Cigarette tax advocates scored a victory Wednesday when supporters in the House were able to overcome attempts to cap the tax increase at 30 cents a pack. The House failed over several votes to significantly change the plan the Senate sent April 14.

The bill now goes to the Senate, which can agree to the revised version or push for legislative negotiators to work out a deal with the House.

Sanford has pledged to veto any tax increase that does not come with a corresponding decrease.

South Carolina's lowest-in-the-nation tax of 7 cents a pack has not been increased since 1977. The national average is now $1.40 per pack, having risen for the third time in the last month as more states opt to raise the tax.

The only difference in the versions passed by the House and Senate is $1 million the House wants to set aside for the marketing of South Carolina-grown crops and $3 million the Senate designated in money from the tobacco lawsuit settlement toward infrastructure improvements along Interstate 95. The Senate also agreed to pay $1 million out of the tobacco settlement to the Department of Agriculture for advertising.

In both plans, about $125 million of the $136 million a 50-cent increase is expected to raise would go toward Medicaid costs in the budget that begins July 1, 2011. The federal government matches state dollars in the Medicaid program 3-to-1, generating $375 million for the health care coverage.

The House and Senate agreed to annually give $5 million to the Hollings Cancer Center at the Medical University of South Carolina for lung cancer research and another $5 million toward helping people quit smoking and also stop them from starting.

Procedures in the House did not call for a roll call vote, so it is unclear how many legislators support the plan and how many more would be needed to reach the number needed to override a veto, which is 83 members. The Senate approved the increase in a 32-12 vote, which narrowly shows the support needed to override a veto.

House Speaker Bobby Harrell, R-Charleston, said he thought the House was very likely to override a veto of a 30-cent tax increase, but he isn't so sure there is enough support for the 50-cent increase.

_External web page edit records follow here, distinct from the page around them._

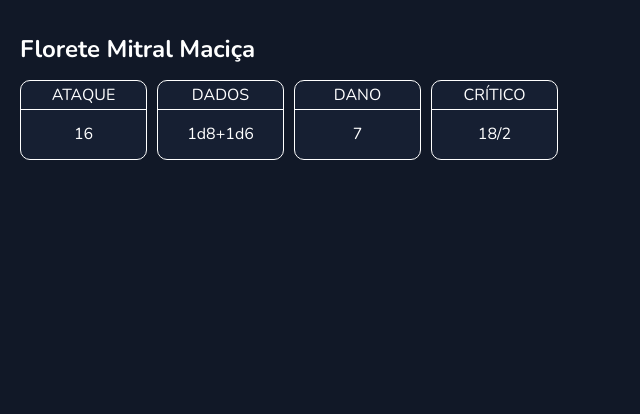
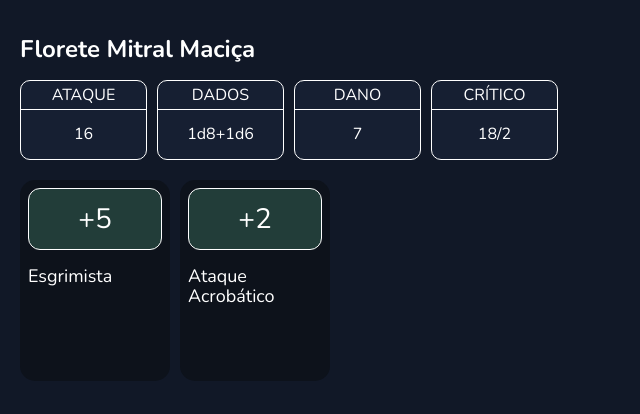
Before and after one commit to lauanS/sp-sheet, a Vue app: page / in a window 1280 px wide. Shown: the top 414 px of the page, without its empty margins (0-640 px from the left). Built offline with nearby package versions, Linux system fonts and the light colour scheme.

Commit message:
:tada: Add list of damage modifiers

```diff
--- /dev/null
+++ b/src/components/ModifierInfo.vue
@@ -0,0 +1,65 @@
+<template>
+  <div class="container">
+    <div class="mod-value">
+      {{ value > 0 ? `+${value}` : `-${value}`}}
+    </div>
+    <div class="mod-title">
+      <span>{{ name }}</span>
+    </div>
+    <div class="mod-description">
+      <p>
+        {{ description }}
+      </p>
+    </div>
+  </div>
+</template>
+
+<script setup lang="ts">
+const { name, value, description } = defineProps<{ name: string, value: number, description: string }>()
+</script>
+
+<style scoped lang="scss">
+.container {
+  background-color: #0d121b;
+  border-radius: 15px;
+  padding: 8px;
+  box-sizing: border-box;
+
+  .mod-value {
+    background-color: #223d39;
+    border: 1px solid white;
+    border-radius: 12px;
+
+    text-align: center;
+    font-size: 28px;
+
+    padding: 14px 0px;
+    margin-bottom: 16px;
+  }
+
+  .mod-title {
+    margin-bottom: 10px;
+
+    span {
+      font-size: 18px;
+    }
+  }
+
+  .mod-description {
+    height: 54px;
+
+    p {
+      text-align: justify;
+
+      font-size: 12px;
+      line-height: 18px;
+
+      overflow: hidden;
+      display: -webkit-box;
+      -webkit-line-clamp: 3;
+              line-clamp: 3;
+      -webkit-box-orient: vertical;
+    }
+  }
+}
+</style>
--- a/src/views/FlorianView.vue
+++ b/src/views/FlorianView.vue
@@ -17,12 +17,19 @@
           <span class="value">{{ property.value }}</span>
         </div>
       </div>
+      <div class="modifier-list">
+        <ModifierInfo
+          v-for="mod in damageMods" :key="mod.name"
+          :name="mod.name" :value="mod.value" :description="mod.description"
+        />
+      </div>
     </div>
   </div>
 </template>
 
 <script setup lang="ts">
 import { ref, computed } from 'vue';
+import ModifierInfo from '@/components/ModifierInfo.vue';
 
 type Mod = {
   name: string,
@@ -36,28 +43,29 @@ const critChange = ref(18);
 const critMod = ref(2);
 
 const mods = ref([
-  { name: 'Luta', modifier: 'hit', value: 12 }, // (lvl/2===5) +  dex (3 | armas ágil) + treino (4)
-  { name: 'Esgrimista', modifier: 'damage', value: 5 }, // int
-  { name: 'En Garde', modifier: 'critChance', value: 2 }, // def também
-  { name: 'Estilo uma arma', modifier: 'hit', value: 2 }, // def também
-  { name: 'Ataque preciso', modifier: 'critChance', value: 2 },
-  { name: 'Ataque preciso', modifier: 'critMod', value: 1 },
-  { name: 'Ataque Acrobático', modifier: 'hit', value: 2 },
-  { name: 'Ataque Acrobático', modifier: 'damage', value: 2 }
+  { name: 'Luta', modifier: 'hit', value: 12, description: '' }, // (lvl/2===5) +  dex (3 | armas ágil) + treino (4)
+  { name: 'Esgrimista', modifier: 'damage', value: 5, description: '' }, // int
+  { name: 'En Garde', modifier: 'critChance', value: 2, description: '' }, // def também
+  { name: 'Estilo uma arma', modifier: 'hit', value: 2, description: '' }, // def também
+  { name: 'Ataque preciso', modifier: 'critChance', value: 2, description: '' },
+  { name: 'Ataque preciso', modifier: 'critMod', value: 1, description: '' },
+  { name: 'Ataque Acrobático', modifier: 'hit', value: 2, description: '' },
+  { name: 'Ataque Acrobático', modifier: 'damage', value: 2, description: '' }
 ])
 
-const calcMod = (arr: Mod[], modifier: string) => {
-  console.log('called', modifier)
+const damageMods = computed(() => mods.value.filter((mod) => mod.modifier === 'damage'))
+const hitMods = computed(() => mods.value.filter((mod) => mod.modifier === 'hit'))
+const critChanceMods = computed(() => mods.value.filter((mod) => mod.modifier === 'critChance'))
+const critModMods = computed(() => mods.value.filter((mod) => mod.modifier === 'critMod'))
+
+const calcMod = (arr: Mod[]) => {
   return arr.reduce((prev, curr) => {
-    if (curr.modifier === modifier) {
-      return prev + curr.value;
-    }
-    return prev;
+    return prev + curr.value;
   }, 0);
 }
 
-const damage = computed(() => calcMod(mods.value, 'damage'));
-const hit = computed(() => calcMod(mods.value, 'hit'));
+const damage = computed(() => calcMod(damageMods.value));
+const hit = computed(() => calcMod(hitMods.value,));
 </script>
 
 <style scoped lang="scss">
@@ -101,6 +109,16 @@ const hit = computed(() => calcMod(mods.value, 'hit'));
       padding: 15px 5px;
     }
   }
+
+  .modifier-list {
+    margin-top: 20px;
+    display: flex;
+
+    > div {
+      width: 150px;
+      margin-right: 10px;
+    }
+  }
 }
 
 .input {
```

"I am not sure how individual members will vote," Harrell said.

Opponents of the cigarette tax made many arguments against the increase. Some said convenience stores in counties that border North Carolina and Georgia would lose business from smokers who travel to South Carolina to buy cigarettes.

Others were against the increase because it raises taxes, and Rep. Garry Smith, R-Simpsonville, said an economist told him a cigarette tax increase would lead to the elimination of 4,100 jobs in the state. One member wants to use the revenue a cigarette tax increase would generate to buy gold and silver bullion for the state.

Rep. Chip Limehouse, R-Charleston, said he was surprised -- and pleased -- that the House was able to approve the 50-cent increase.

"This should have happened a long time ago," he said.